■ **Problem description**:
All of the records below should be output exactly.

■ **Exercise inputs**:
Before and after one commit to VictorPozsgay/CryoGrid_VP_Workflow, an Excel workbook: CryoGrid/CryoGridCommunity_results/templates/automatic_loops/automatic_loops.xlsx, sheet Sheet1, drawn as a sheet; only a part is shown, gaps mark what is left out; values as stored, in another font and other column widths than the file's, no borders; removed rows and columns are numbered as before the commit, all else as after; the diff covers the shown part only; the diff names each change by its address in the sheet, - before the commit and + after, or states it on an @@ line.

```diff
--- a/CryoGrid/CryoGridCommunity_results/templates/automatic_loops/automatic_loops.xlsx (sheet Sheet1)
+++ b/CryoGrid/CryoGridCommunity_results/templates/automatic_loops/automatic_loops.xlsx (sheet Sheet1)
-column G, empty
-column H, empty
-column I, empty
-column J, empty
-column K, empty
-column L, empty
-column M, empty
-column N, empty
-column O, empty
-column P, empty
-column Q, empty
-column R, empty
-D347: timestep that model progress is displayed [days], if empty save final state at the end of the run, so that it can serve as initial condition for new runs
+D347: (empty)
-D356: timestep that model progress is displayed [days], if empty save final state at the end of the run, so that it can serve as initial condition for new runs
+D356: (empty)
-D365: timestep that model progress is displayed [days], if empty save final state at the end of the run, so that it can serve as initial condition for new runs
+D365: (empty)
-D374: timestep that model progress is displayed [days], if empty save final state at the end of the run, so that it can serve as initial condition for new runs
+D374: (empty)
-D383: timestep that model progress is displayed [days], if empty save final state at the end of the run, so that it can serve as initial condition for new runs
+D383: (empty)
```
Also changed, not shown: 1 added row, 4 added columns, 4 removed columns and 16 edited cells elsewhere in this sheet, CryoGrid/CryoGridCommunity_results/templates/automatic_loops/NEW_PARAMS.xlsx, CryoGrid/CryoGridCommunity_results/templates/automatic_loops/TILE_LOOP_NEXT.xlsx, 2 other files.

■ **Result**:
Before and after one commit to VictorPozsgay/CryoGrid_VP_Workflow, an Excel workbook: CryoGrid/CryoGridCommunity_results/templates/automatic_loops/automatic_loops.xlsx, sheet Sheet1, drawn as a sheet; only a part is shown, gaps mark what is left out; values as stored, in another font and other column widths than the file's, no borders; removed rows and columns are numbered as before the commit, all else as after; the diff covers the shown part only; the diff names each change by its address in the sheet, - before the commit and + after, or states it on an @@ line.

```diff
--- a/CryoGrid/CryoGridCommunity_results/templates/automatic_loops/automatic_loops.xlsx (sheet Sheet1)
+++ b/CryoGrid/CryoGridCommunity_results/templates/automatic_loops/automatic_loops.xlsx (sheet Sheet1)
-column G, empty
-column H, empty
-column I, empty
-column J, empty
-column K, empty
-column L, empty
-column M, empty
-column N, empty
-column O, empty
-column P, empty
-column Q, empty
-column R, empty
-D347: timestep that model progress is displayed [days], if empty save final state at the end of the run, so that it can serve as initial condition for new runs
+D347: (empty)
-D356: timestep that model progress is displayed [days], if empty save final state at the end of the run, so that it can serve as initial condition for new runs
+D356: (empty)
-D365: timestep that model progress is displayed [days], if empty save final state at the end of the run, so that it can serve as initial condition for new runs
+D365: (empty)
-D374: timestep that model progress is displayed [days], if empty save final state at the end of the run, so that it can serve as initial condition for new runs
+D374: (empty)
-D383: timestep that model progress is displayed [days], if empty save final state at the end of the run, so that it can serve as initial condition for new runs
+D383: (empty)
```
Also changed, not shown: 1 added row, 4 added columns, 4 removed columns and 16 edited cells elsewhere in this sheet, CryoGrid/CryoGridCommunity_results/templates/automatic_loops/NEW_PARAMS.xlsx, CryoGrid/CryoGridCommunity_results/templates/automatic_loops/TILE_LOOP_NEXT.xlsx, 2 other files.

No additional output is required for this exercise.